Start of LISTED RECORDS
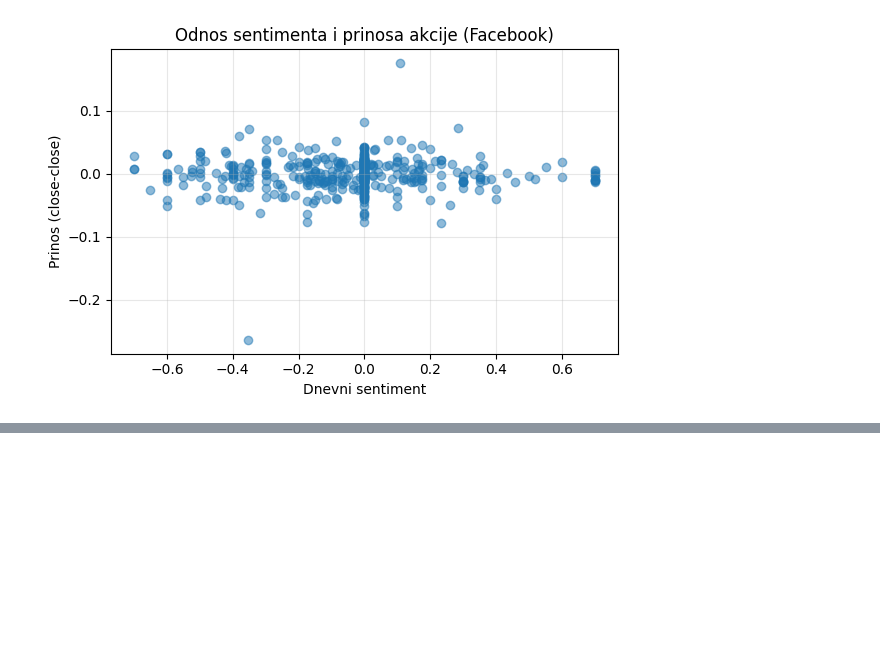
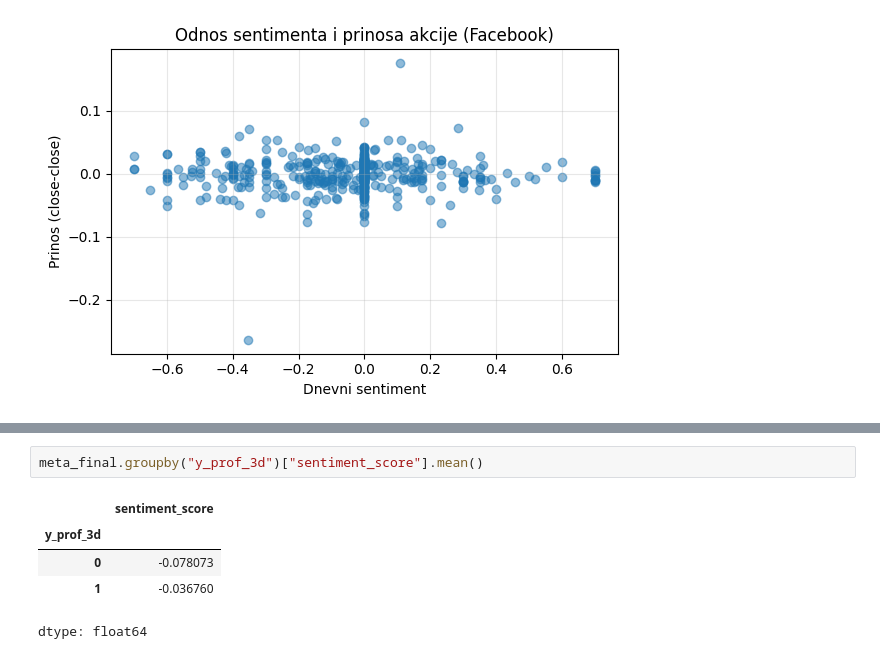
Before and after one commit to aleksandrabegovic/apple_sentiment_analiza, a Jupyter notebook: SentimentFacebook.ipynb, the cells around one changed output, grey strips where cells are left out. Drawn from its saved outputs; the diff is of its cells as text; blank space fills up the shorter version.

```diff
--- a/SentimentFacebook.ipynb
+++ b/SentimentFacebook.ipynb
@@ -837,0 +949,8 @@ plt.show()
+# %%
+meta_final.groupby("y_prof_3d")["sentiment_score"].mean()
+# %% [output]
+|  | sentiment_score |
+| y_prof_3d |  |
+| 0 | -0.078073 |
+| 1 | -0.036760 |
+dtype: float64
```
Also changed, not shown: parts of 17 cells of this notebook.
End of LISTED RECORDS
◆ **TO DO**: Repeat the data word for word, minus any pictures.

◆ **EXERCISE OUTPUT**:
Before and after one commit to aleksandrabegovic/apple_sentiment_analiza, a Jupyter notebook: SentimentFacebook.ipynb, the cells around one changed output, grey strips where cells are left out. Drawn from its saved outputs; the diff is of its cells as text; blank space fills up the shorter version.

```diff
--- a/SentimentFacebook.ipynb
+++ b/SentimentFacebook.ipynb
@@ -837,0 +949,8 @@ plt.show()
+# %%
+meta_final.groupby("y_prof_3d")["sentiment_score"].mean()
+# %% [output]
+|  | sentiment_score |
+| y_prof_3d |  |
+| 0 | -0.078073 |
+| 1 | -0.036760 |
+dtype: float64
```
Also changed, not shown: parts of 17 cells of this notebook.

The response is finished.